Regenerative medicine and Cross-border awards…
Gene Therapy Saves Donor Lungs: A technique using gene therapy on donor lungs before transplantation may be used to repair and save damaged lungs, making them potentially suitable for transplantation into patients. The procedure involves first preserving the lungs at normal body temperature in a protective chamber called the Toronto XVIVO Lung Perfusion System, which continuously pumps a solution of oxygen, proteins and nutrients. Next, adenovirus gene therapy is used to introduce the IL-10 cytokine gene into the lungs. IL-10 helps to decrease inflammation, which would lead to improved health and function of the donor lungs and better outcome for the patient.
Dr. Shaf Keshavjee, the project leader at the McEwen Centre for Regenerative Medicine, describes the rationale:
“It’s as if gene therapy turbocharges each individual cell to manufacture many more proteins in its own IL-10 factory.”

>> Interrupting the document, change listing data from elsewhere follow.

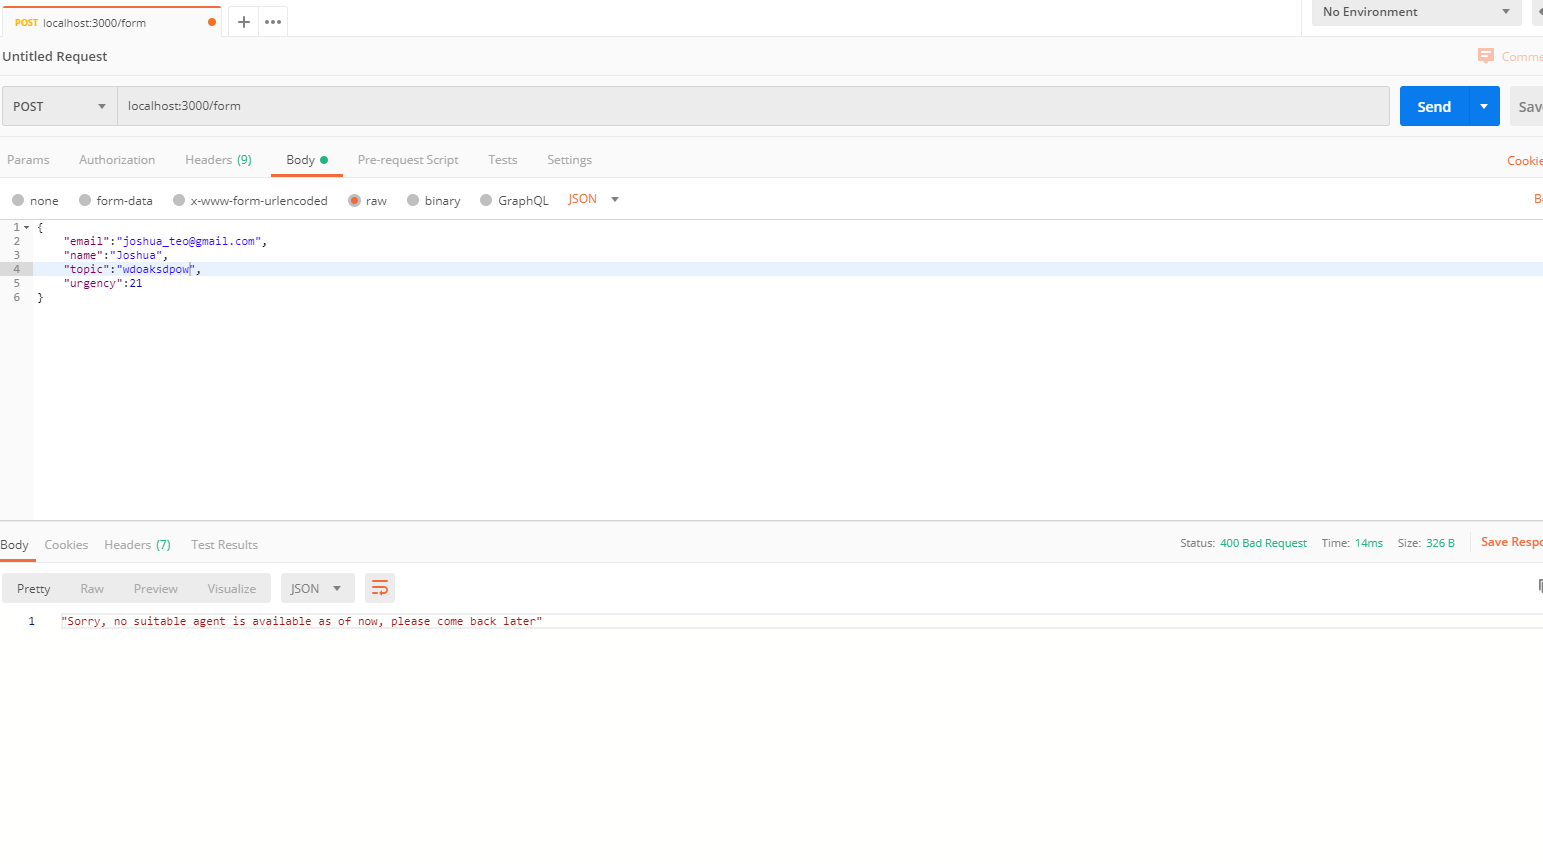
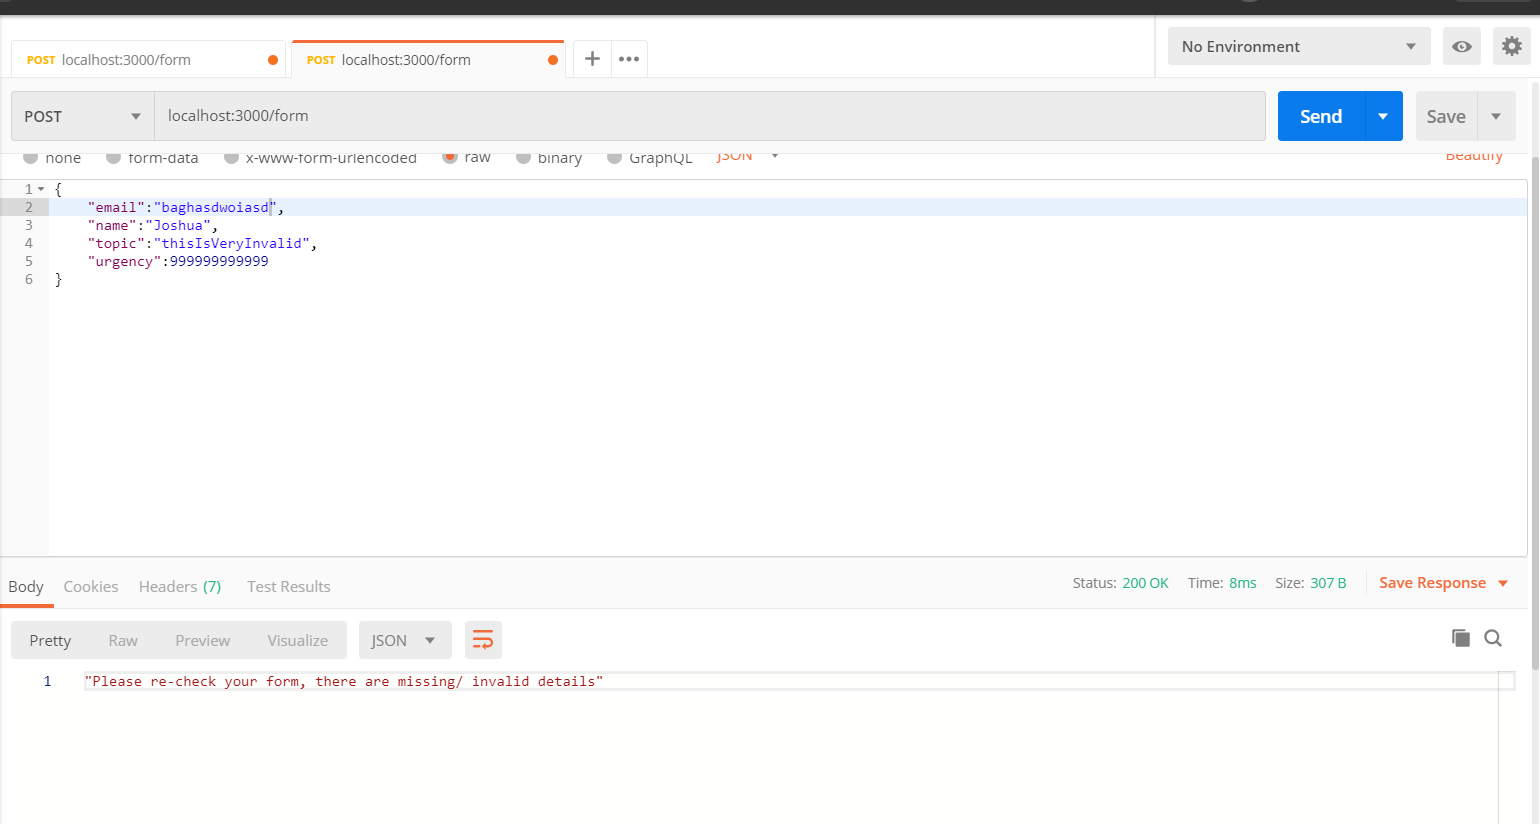
Fixed a small error in routing function

diff --git a/myBackend.js b/myBackend.js
@@ -60,30 +60,29 @@ const database = {
     ]
 }
 
-const validTopics = set('software','hardware','others');
+const validTopics = new Set('software','hardware','others');
 
 // The most important endpoint for this demo, the form endpoint, which includes the routing functionality
 app.post('/form',(req,res)=>{
     let msg = '';
+    let stop = NaN;
     const {email,name,topic,urgency} = req.body; //Destructuring
+    if(!validTopics.has(topic)){
+        msg = "Please re-check your form, there are missing/ invalid details";
+    }
     database.agents.forEach((agent)=>{
         if(agent.expertise==topic){
-            console.log(name,topic);
-            if(agent.available){
+            //console.log(name,topic);
+            if(agent.available===true){
+                console.log(agent.name);
                 msg = "We are connecting you with this agent: "+agent.name.toString();
-                break;
-            } else{
+                res.json(msg);
+                stop = true;
+            } else if (stop!==true){
                 msg = "We are sorry, but no suitable agents are available right now, please come back later";
             }
         }
-        else{
-            if(msg!==''){
-                continue;
-            }
-            if(!validTopics.has(topic)){
-                msg = "Please re-check your form, there are missing/ invalid details";
-            }
-        }
-        res.json(msg);
-    })    
+        
+    })
+    res.json(msg);    
 })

“This protein down-regulates or decreases the inflammatory potential of cells injured before and during the transplant process. It also has the capacity to turn down the recipient’s immune system which rejects the transplanted organ.”
The research study is reported in this week’s issue of Science, Translational Medicine.

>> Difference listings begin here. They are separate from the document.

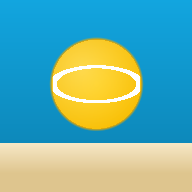
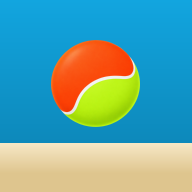
Super N: bola de verdade no app e nos icones
A bola do cabecalho, do puxador do seletor de games e dos icones passa a
vir de uma imagem real (bola-fonte.png) no lugar do desenho vetorial.

O build reduz por media de area com alfa pre-multiplicado e quantiza por
median cut: 1 MB viram 1,2 KB (64px, 64 cores, PNG de paleta), embutidos
no proprio HTML - sem requisicao extra e sem falhar offline. Os icones
compoem a mesma imagem sobre o ceu e a areia, em cor real; paleta poupava
espaco mas deixava faixas no gradiente do ceu.

Cache do service worker para v20.

Changed region(s): [[0.25, 0.1875, 0.75, 0.6875]]

diff --git a/supern/index.html b/supern/index.html
@@ -32,6 +32,7 @@
   --tag-bola-bg:#FFF0BF; --tag-bola-fg:#8A6100;
   --tag-ok-bg:#D7F3E4; --tag-ok-fg:#0A7042;
   --pt-cor:var(--ceu-escuro);
[1 lines of base64/hex data omitted]
   --r:16px; --r-s:11px;
   --f-disp:'Archivo Black','Arial Black',system-ui,sans-serif;
   --f-body:'Outfit','Segoe UI',system-ui,sans-serif;
@@ -90,8 +91,7 @@ button:disabled,[disabled],[aria-disabled="true"]{cursor:default}
 .top .sub{font-size:11px;font-weight:700;opacity:.92;letter-spacing:.08em;text-transform:uppercase;font-family:var(--f-body)}
 .icobtn{width:40px;height:40px;border-radius:12px;display:grid;place-items:center;background:rgba(255,255,255,.18);color:#fff;font-size:18px;font-weight:800;flex:none}
 .icobtn:active{transform:scale(.94)}
-.ball{width:28px;height:28px;border-radius:50%;background:radial-gradient(circle at 32% 28%,#FFE070,var(--bola) 58%,#E9A800);flex:none;position:relative;box-shadow:inset 0 0 0 2px rgba(255,255,255,.4)}
-.ball::after{content:"";position:absolute;inset:3px;border-radius:50%;border:2px solid rgba(255,255,255,.8);border-left-color:transparent;border-right-color:transparent;transform:rotate(28deg)}
+.ball{width:28px;height:28px;flex:none;background:var(--bola-img);filter:drop-shadow(0 1px 2px rgba(7,32,47,.35))}
 
 .tabs{
   position:fixed;left:0;right:0;bottom:0;z-index:40;display:flex;
@@ -280,9 +280,9 @@ input[type=range]{-webkit-appearance:none;appearance:none;width:100%;height:34px
 input[type=range]::-webkit-slider-runnable-track{height:10px;border-radius:6px;background:linear-gradient(90deg,var(--ceu),var(--bola));border:1px solid var(--borda)}
 input[type=range]::-moz-range-track{height:10px;border-radius:6px;background:linear-gradient(90deg,var(--ceu),var(--bola));border:1px solid var(--borda)}
 input[type=range]::-webkit-slider-thumb{-webkit-appearance:none;width:30px;height:30px;margin-top:-11px;border-radius:50%;
-  background:radial-gradient(circle at 34% 30%,#FFE070,var(--bola) 60%,#E9A800);border:2px solid #fff;box-shadow:0 2px 6px rgba(11,58,91,.45)}
+  background:var(--bola-img);border:2px solid #fff;box-shadow:0 2px 6px rgba(11,58,91,.45)}
 input[type=range]::-moz-range-thumb{width:26px;height:26px;border-radius:50%;
-  background:radial-gradient(circle at 34% 30%,#FFE070,var(--bola) 60%,#E9A800);border:2px solid #fff;box-shadow:0 2px 6px rgba(11,58,91,.45)}
+  background:var(--bola-img);border:2px solid #fff;box-shadow:0 2px 6px rgba(11,58,91,.45)}
 .escala{display:flex;justify-content:space-between;font-size:10px;font-weight:700;color:var(--texto-2);padding:0 2px;font-variant-numeric:tabular-nums}
 .marca{padding:2px 5px;border-radius:5px}
 .marca.on{background:var(--laranja);color:#fff}

diff --git a/supern/sw.js b/supern/sw.js
@@ -1,4 +1,4 @@
-const CACHE = "super8-v19";
+const CACHE = "super8-v20";
 const ARQUIVOS = ["./", "./index.html", "./manifest.webmanifest", "./icone-192.png", "./icone-512.png"];
 self.addEventListener("install", e => {
   // busca ignorando o cache do navegador, senao a versao nova pode nem chegar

A Platform to Test Cardiac Cell Therapy: A model system for evaluating stem cell transplant in cardiac cell therapy to repair damaged heart tissue is described in this study by Drs. Peter Zandstra and Milica Radisic’s team at the University of Toronto. Using their engineered heart tissue (EHT) as the analytical platform, they applied stem-cell derived cardiac cells and measured molecular and electrophysiological parameters of the EHT. The system was verified as a predictive strategy to interrogate different cell transplantation conditions for the capacity to survive and functionally integrate into heart tissue. This tool should help researchers accelerate development of cardiac cell therapy strategies and it can also provide mechanistic insight into the challenges of a successful transplant. On a personalized medicine theme, an advantage of the system is that the EHTs are customizable and can be derived from individuals for patient specific testing prior to the actual treatment. The study appears in this week’s edition of the Proceedings of the National Academy of Sciences.
“Cross-border” Cancer Stem Cell Therapy Award: The Collaborative Partnership Program between the California Institute for Regenerative Medicine (CIRM) and the Cancer Stem Cell Consortium (CSCC) in Canada have awarded two internationally recognized Canadian researchers with support to lead their respective cancer stem cell based therapy projects.

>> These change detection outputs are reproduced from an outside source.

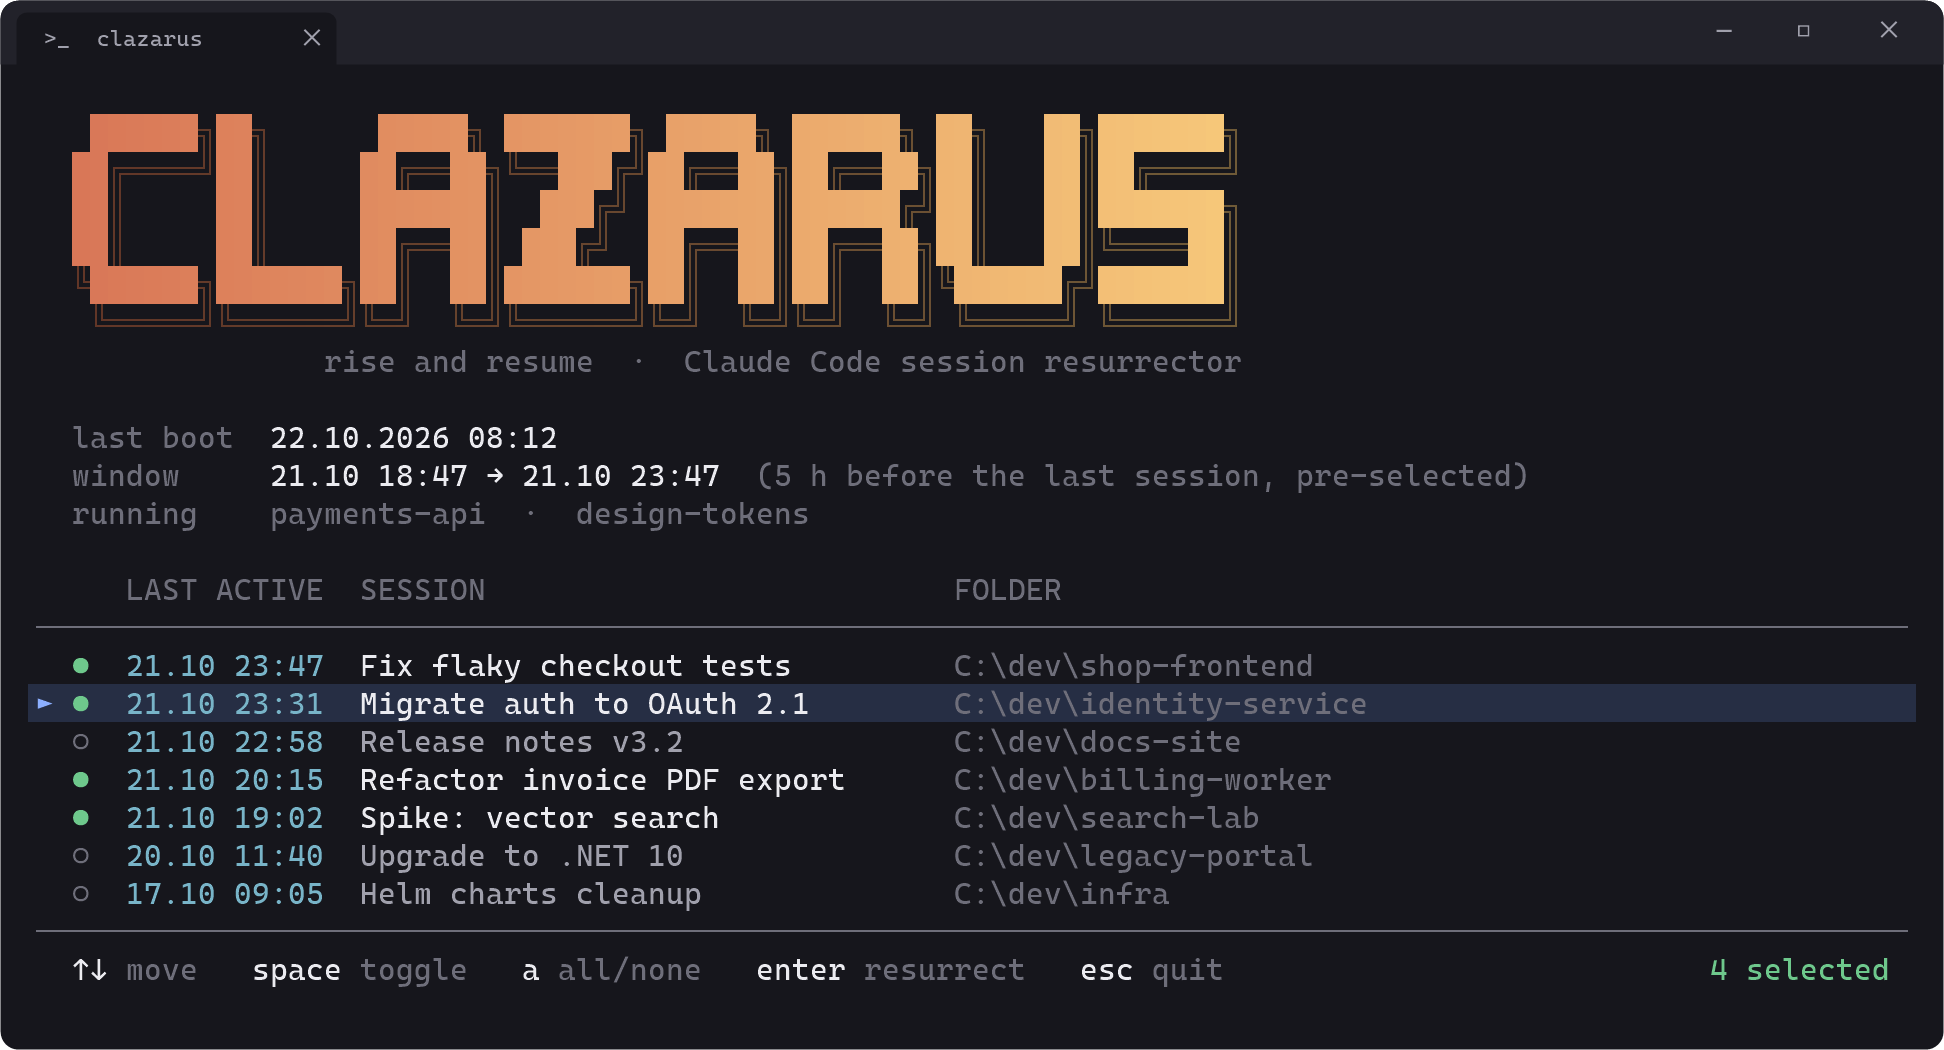
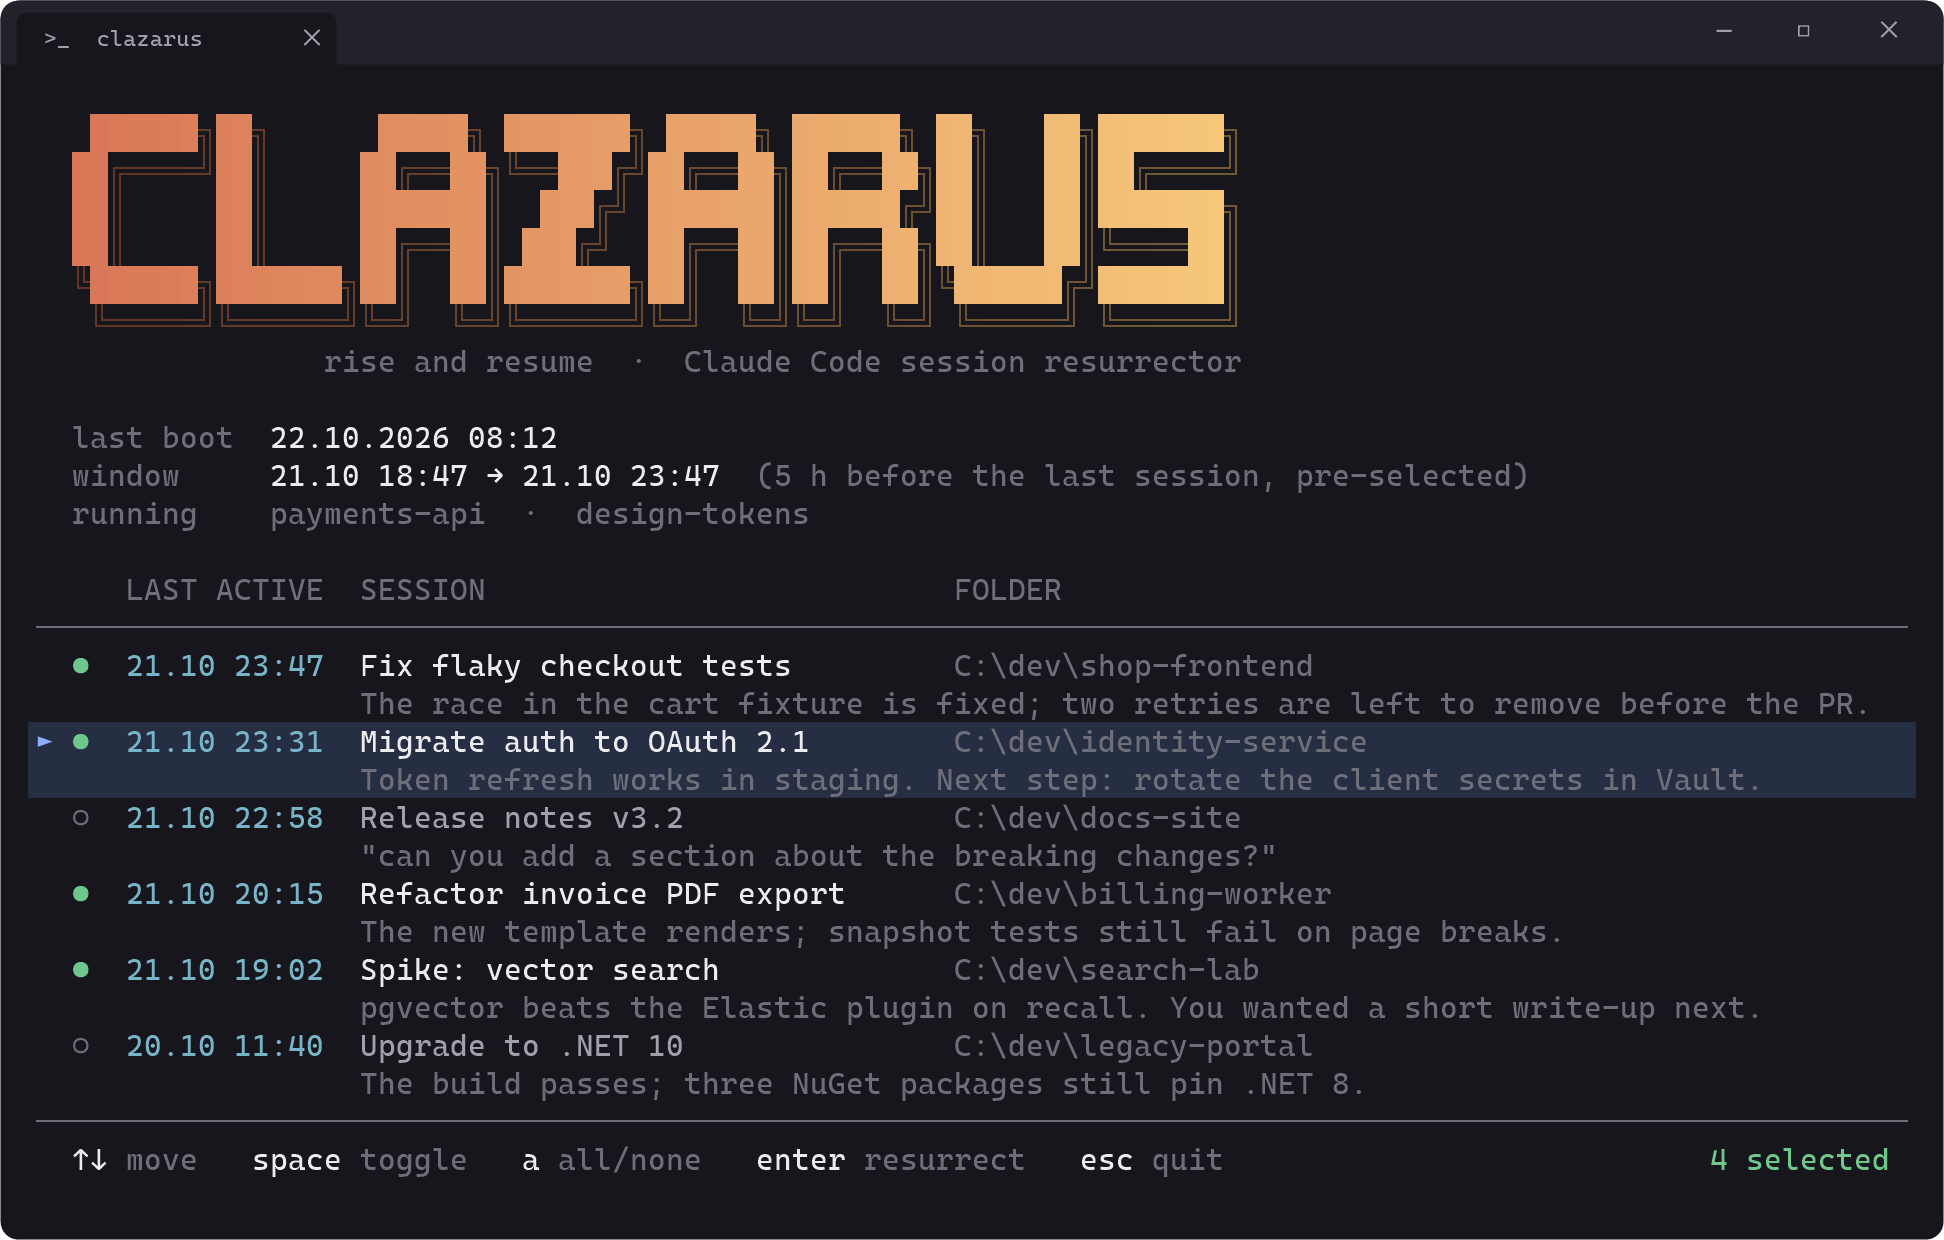
Show a one-line summary under each session
The summary is Claude's last away_summary recap, or the last prompt in quotes when there is none. It comes from the same transcript pass as the title, so it costs no extra read. Each session now takes two lines in the picker; the README screenshot shows them.

diff --git a/README.md b/README.md
@@ -13,7 +13,9 @@ own folder with `claude --resume` and Remote Control enabled.
 
 ![Clazarus picker in Windows Terminal](docs/screenshot.png)
 
-Selected sessions get a green `●` and the cursor row is highlighted. Sessions that are already
+Under each session is a one-line summary: Claude's last "while you were away" recap, or your last
+prompt, in quotes, when there is no recap. Selected sessions get a green `●` and the cursor row is
+highlighted. Sessions that are already
 running are not choices: they are only named on the `running` line.
 
 ## Install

One project will develop agents to directly target leukemic stem cells that are resistant to current therapies. This will be co-led by Dr. John Dick, Princess Margaret Hospital and Dr. Dennis Carson, University of California San Diego.
The other project will develop small molecules targeting cancer-initiating cells within solid tumor cancers and will be co-led by Dr. Tak Mak, Princess Margaret Hospital and Dr. Dennis Slamon, University of California, Los Angeles.
The awards offer each project up to $40 million (USD) over four years, with funding for the Canadian investigators contributed by Genome Canada and Canadian Institutes of Health Research through the CSCC and funding for the Californian investigators contributed by CIRM.
Congratulations to Drs. John Dick and Tak Mak!
Top 10: The Scientist magazine ranked Dalhousie University in Halifax and the University of Toronto in the top 10 best places to work in academia outside of the U.S. Based on a web survey of scientists regarding job satisfaction, pay, research resources and relationships with their peers and management, Dalhousie ranked 5th and U of T came in at 10th place. It is very nice to see Canadian institutions and our great research environment recognized by peers around the world.